Last month Crunchyroll announced partnerships with a variety of content providers in the U.S. and Japan. Today Crunchyroll is announcing a new partnership with the THINK company based in Japan. The partnership will create a new channel on Crunchyroll for the "Anime Innovation Tokyo ", backed by the Tokyo Metropolitan Government. The launch will include several videos and digital channel dedicated to Anime Innovation Tokyo’s content.
Crunchyroll self reports over four million unique visitors a month with a worldwide audience. Crunchyroll announced a $4 million Series A round of venture capital in February 2008.
You might remember Crunchyroll from their funding announcement last month and the discussion about copyright issues earlier this month. Tony Hung had a good overview of the copyright issue with regards to Crunchyroll.
Today Crunchyroll is back in the news, this time they have launched a content partnership program. The first batch of partners include: Akibanana, DLE, GDH, and GTChannel. These companies are based in the U.S. and in Japan.
While Crunchyroll has removed ads on the site, there is word that advertising might begin to appear in the videos themselves and that revenue will be shared between Crunchyroll and the content provider. Crunchyroll currently self-reports over four million unique visitors a month.
We were the first to write about the CrunchyRoll $4.05 million venture capital round last month. The good doctor Tony Hung took a look at CrunchyRoll and went deep into the copyright and believes that CrunchyRoll is a "legal landmine."
Hung is back tonight with some excellent research into the fansubbing community on CrunchyRoll. CrunchyRoll members don’t just upload videos, they also subtitle them and this is called "fansubbing". Apparently the community isn’t happy with the success that CrunchyRoll has received and the round of funding and have begun to show their feelings on the deal. Hung explains that the Fansubbers could also be the target of legal action. Check out Hung’s research on the topic.

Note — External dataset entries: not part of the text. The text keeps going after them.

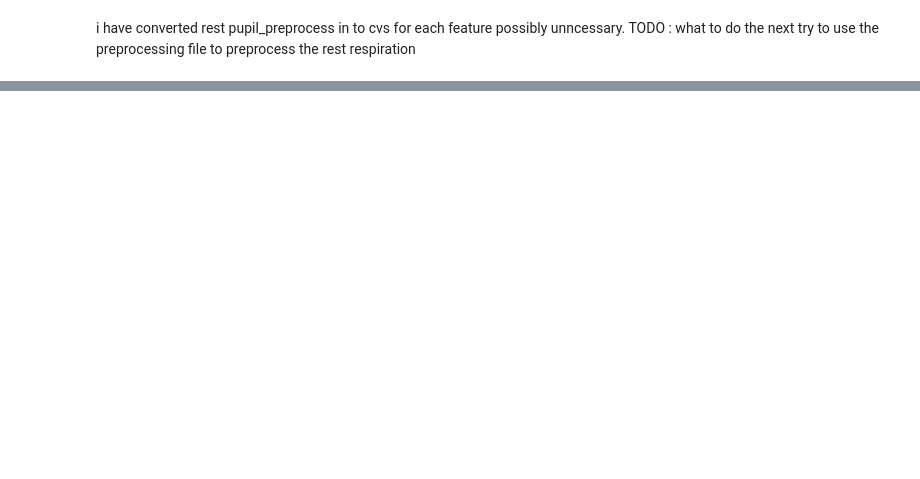
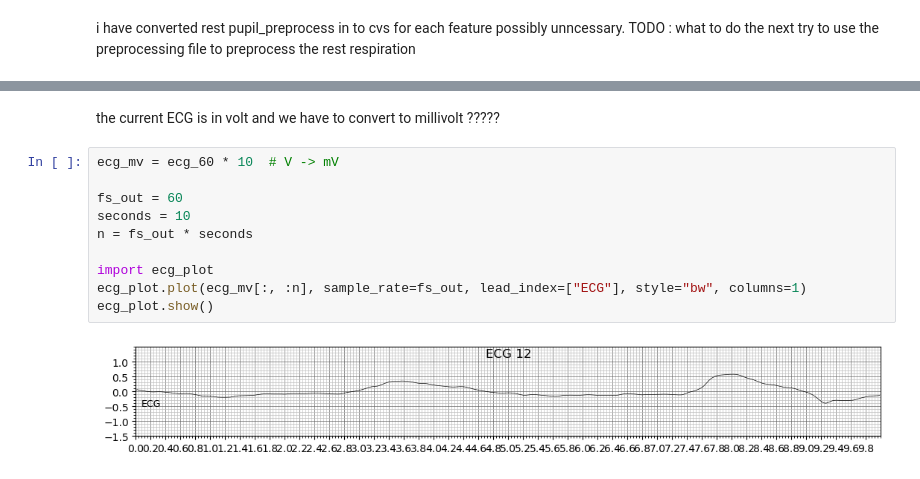
Before and after one commit to sssabere/Modeling_Breathing_Signals-, a Jupyter notebook: study1/Resting.ipynb, the cells around one changed output, grey strips where cells are left out. Saved outputs shown, nothing was run; the diff lists cells and outputs as text; blank space fills up the shorter version.

```diff
--- a/study1/Resting.ipynb
+++ b/study1/Resting.ipynb
@@ -225,0 +363,14 @@ SyntaxError: (unicode error) 'unicodeescape' codec can't decode bytes in positio
+# %% [markdown]
+the current ECG is in volt and we have to convert to millivolt ?????
+# %%
+ecg_mv = ecg_60 * 10  # V -> mV
+
+fs_out = 60
+seconds = 10
+n = fs_out * seconds
+
+import ecg_plot
+ecg_plot.plot(ecg_mv[:, :n], sample_rate=fs_out, lead_index=["ECG"], style="bw", columns=1)
+ecg_plot.show()
+# %% [output]
+[figure, added]
```
Also changed, not shown: parts of 25 cells of this notebook, 1 other file.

Called the Asian YouTube by some, video sharing site CrunchyRoll has picked up $4.05 million Series A venture capital today, reports PE Hub. Venrock led the round, with partner David Siminoff joining the board of directors. The site is mainly focused around anime but has content in a variety of areas including music and cars.
Videos are available in h.264 hi-def where available but there’s no embed option. Perhaps this is due to the costs of hosting which CrunchyRoll founder Shinji mentions are continuing to increase — perhaps the funding will help in this area. Videos can be crunched which is Digg-like, higher crunched videos move to the front page.
CrunchyRoll recently removed all ads on the site and the blog post is worth reading. They are currently generating revenue from donations with badges for users who provide a donation. We wrote about how well badges work for Flickr, so why not for CrunchyRoll as well? Of course, donation-based revenue generation requires an active, passionate and very loyal community.